Records contained in a dataset:
● ● ● ●

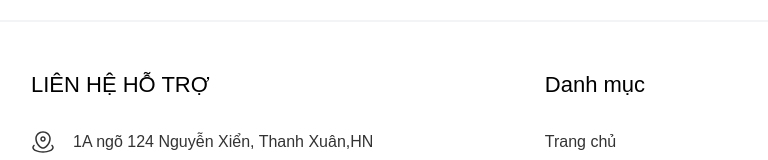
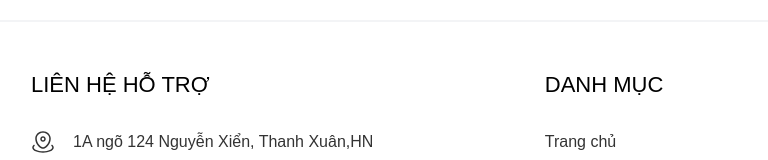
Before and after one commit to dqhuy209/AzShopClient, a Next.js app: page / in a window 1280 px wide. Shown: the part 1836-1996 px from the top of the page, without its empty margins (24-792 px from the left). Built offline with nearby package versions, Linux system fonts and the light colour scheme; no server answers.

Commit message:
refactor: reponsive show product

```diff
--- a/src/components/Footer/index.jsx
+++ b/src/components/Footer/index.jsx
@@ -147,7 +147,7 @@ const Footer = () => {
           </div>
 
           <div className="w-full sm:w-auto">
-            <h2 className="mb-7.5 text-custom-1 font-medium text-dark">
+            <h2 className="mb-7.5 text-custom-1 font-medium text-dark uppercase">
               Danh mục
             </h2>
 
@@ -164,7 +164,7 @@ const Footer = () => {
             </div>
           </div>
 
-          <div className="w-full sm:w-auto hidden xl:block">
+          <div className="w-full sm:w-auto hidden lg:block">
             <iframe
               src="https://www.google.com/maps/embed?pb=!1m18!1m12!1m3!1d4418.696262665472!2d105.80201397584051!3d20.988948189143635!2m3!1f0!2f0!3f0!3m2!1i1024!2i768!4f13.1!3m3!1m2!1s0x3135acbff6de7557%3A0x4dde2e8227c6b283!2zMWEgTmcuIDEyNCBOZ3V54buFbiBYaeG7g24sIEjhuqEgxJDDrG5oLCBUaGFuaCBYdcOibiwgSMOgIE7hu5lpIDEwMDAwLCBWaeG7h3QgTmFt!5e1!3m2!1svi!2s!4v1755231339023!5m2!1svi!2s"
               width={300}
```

● ● ● ●

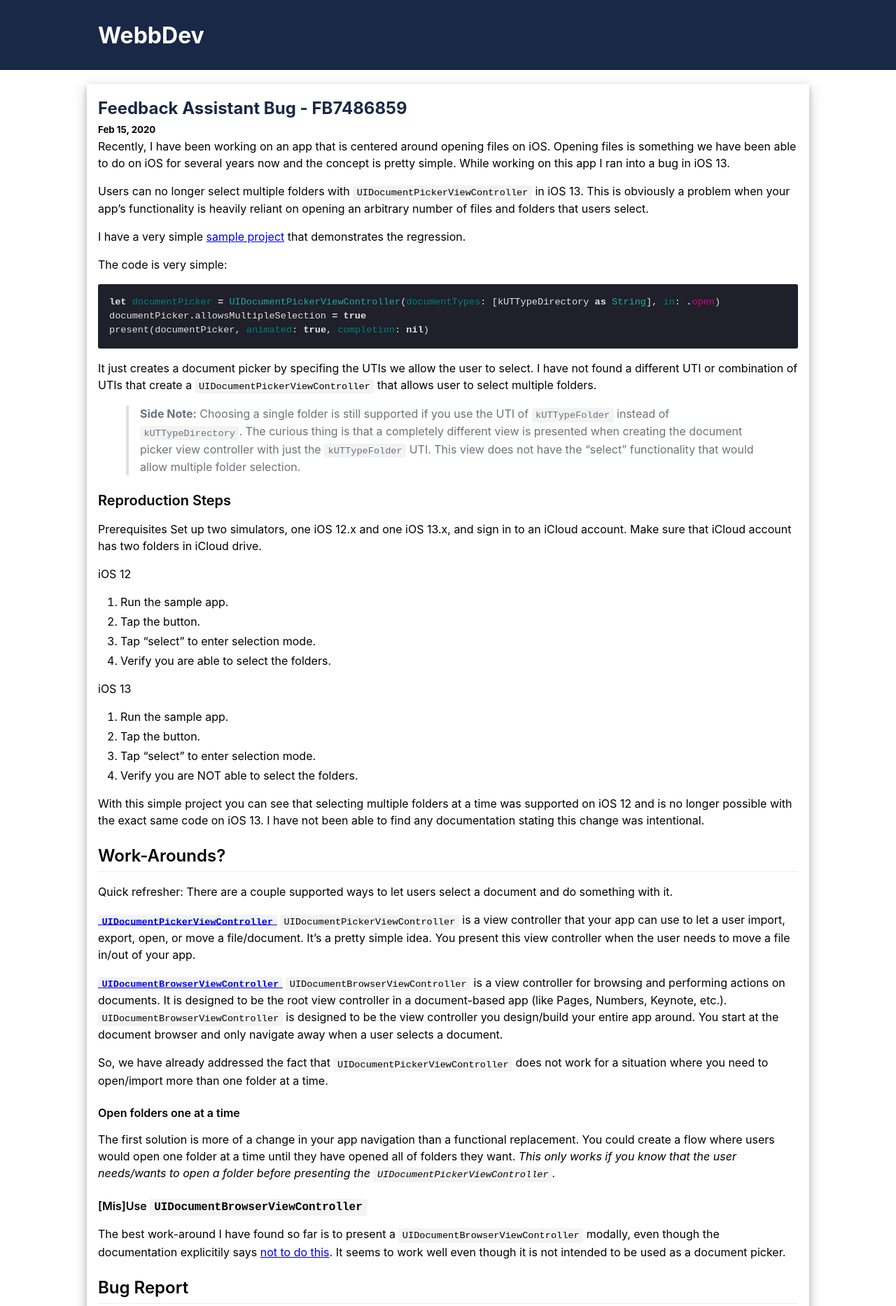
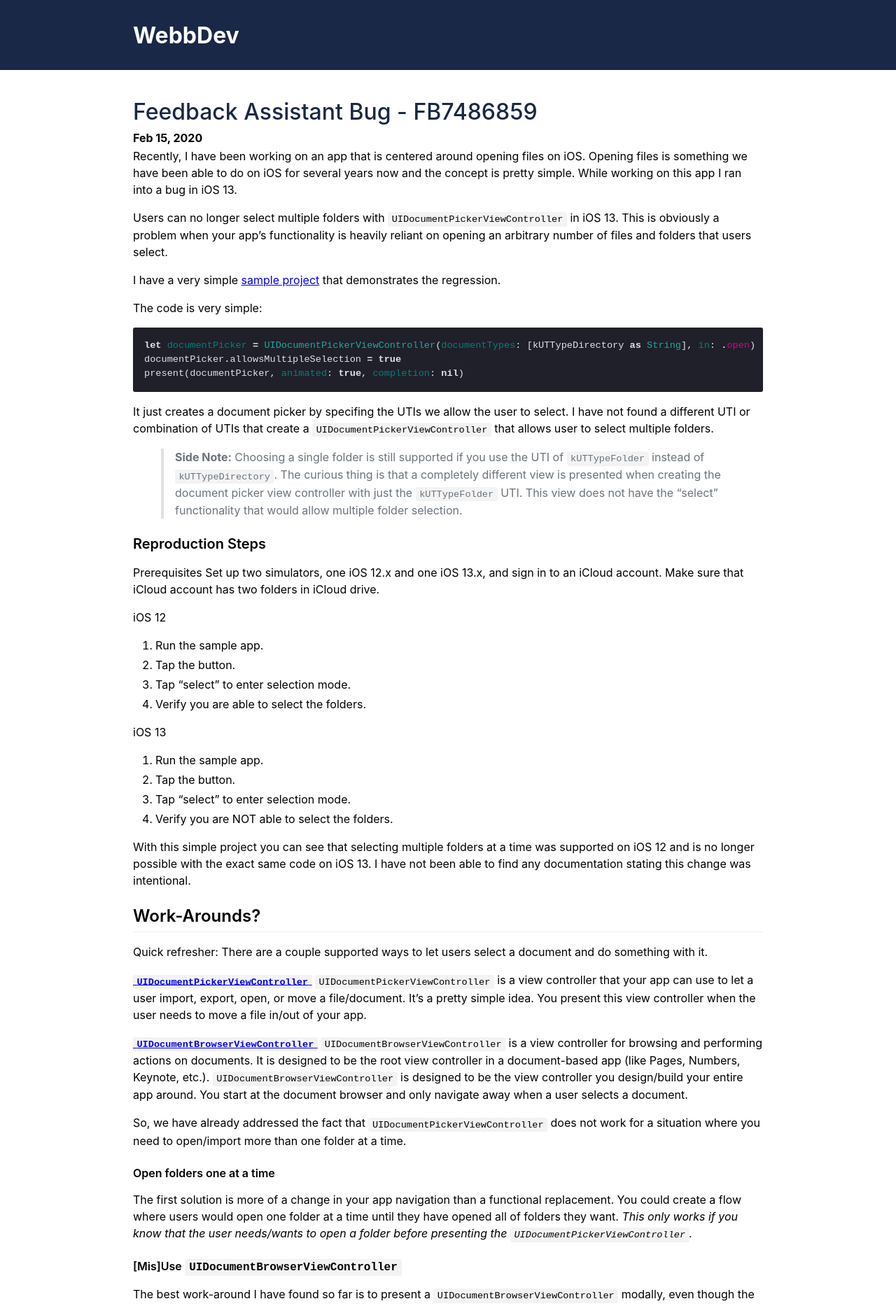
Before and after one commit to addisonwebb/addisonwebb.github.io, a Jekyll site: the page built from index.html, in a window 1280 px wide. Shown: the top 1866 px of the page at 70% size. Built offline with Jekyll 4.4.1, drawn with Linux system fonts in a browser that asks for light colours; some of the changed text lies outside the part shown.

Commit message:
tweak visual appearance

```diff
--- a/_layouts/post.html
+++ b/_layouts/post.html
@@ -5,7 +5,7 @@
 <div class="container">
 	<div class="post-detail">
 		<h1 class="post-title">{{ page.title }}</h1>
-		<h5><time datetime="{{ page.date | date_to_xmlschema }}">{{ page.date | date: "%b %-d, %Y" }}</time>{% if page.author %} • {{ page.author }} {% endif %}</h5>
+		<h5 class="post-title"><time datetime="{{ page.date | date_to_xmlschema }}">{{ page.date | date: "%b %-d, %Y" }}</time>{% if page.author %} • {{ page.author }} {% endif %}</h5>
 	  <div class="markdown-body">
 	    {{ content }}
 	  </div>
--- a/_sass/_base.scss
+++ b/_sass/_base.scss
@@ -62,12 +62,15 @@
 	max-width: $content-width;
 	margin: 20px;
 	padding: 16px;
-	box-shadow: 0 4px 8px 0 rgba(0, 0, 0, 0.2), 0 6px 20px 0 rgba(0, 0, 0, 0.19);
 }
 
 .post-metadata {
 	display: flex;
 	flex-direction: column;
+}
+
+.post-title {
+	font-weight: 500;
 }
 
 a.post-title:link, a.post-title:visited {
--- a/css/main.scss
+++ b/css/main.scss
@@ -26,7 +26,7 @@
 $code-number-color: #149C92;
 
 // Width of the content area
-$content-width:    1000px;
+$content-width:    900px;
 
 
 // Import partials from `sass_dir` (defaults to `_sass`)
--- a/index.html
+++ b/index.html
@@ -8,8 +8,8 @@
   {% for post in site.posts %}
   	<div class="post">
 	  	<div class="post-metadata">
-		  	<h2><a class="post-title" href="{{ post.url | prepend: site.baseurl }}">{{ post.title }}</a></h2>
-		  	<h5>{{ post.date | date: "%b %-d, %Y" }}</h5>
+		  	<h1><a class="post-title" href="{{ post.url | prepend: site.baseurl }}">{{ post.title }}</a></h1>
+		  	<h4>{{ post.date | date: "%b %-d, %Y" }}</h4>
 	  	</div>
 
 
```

● ● ● ●

◆ What is expected
Every line above that holds the string "title" should be returned.

◆ Result
 		<h1 class="post-title">{{ page.title }}</h1>
+		<h5 class="post-title"><time datetime="{{ page.date | date_to_xmlschema }}">{{ page.date | date: "%b %-d, %Y" }}</time>{% if page.author %} • {{ page.author }} {% endif %}</h5>
+.post-title {
 a.post-title:link, a.post-title:visited {
-		  	<h2><a class="post-title" href="{{ post.url | prepend: site.baseurl }}">{{ post.title }}</a></h2>
+		  	<h1><a class="post-title" href="{{ post.url | prepend: site.baseurl }}">{{ post.title }}</a></h1>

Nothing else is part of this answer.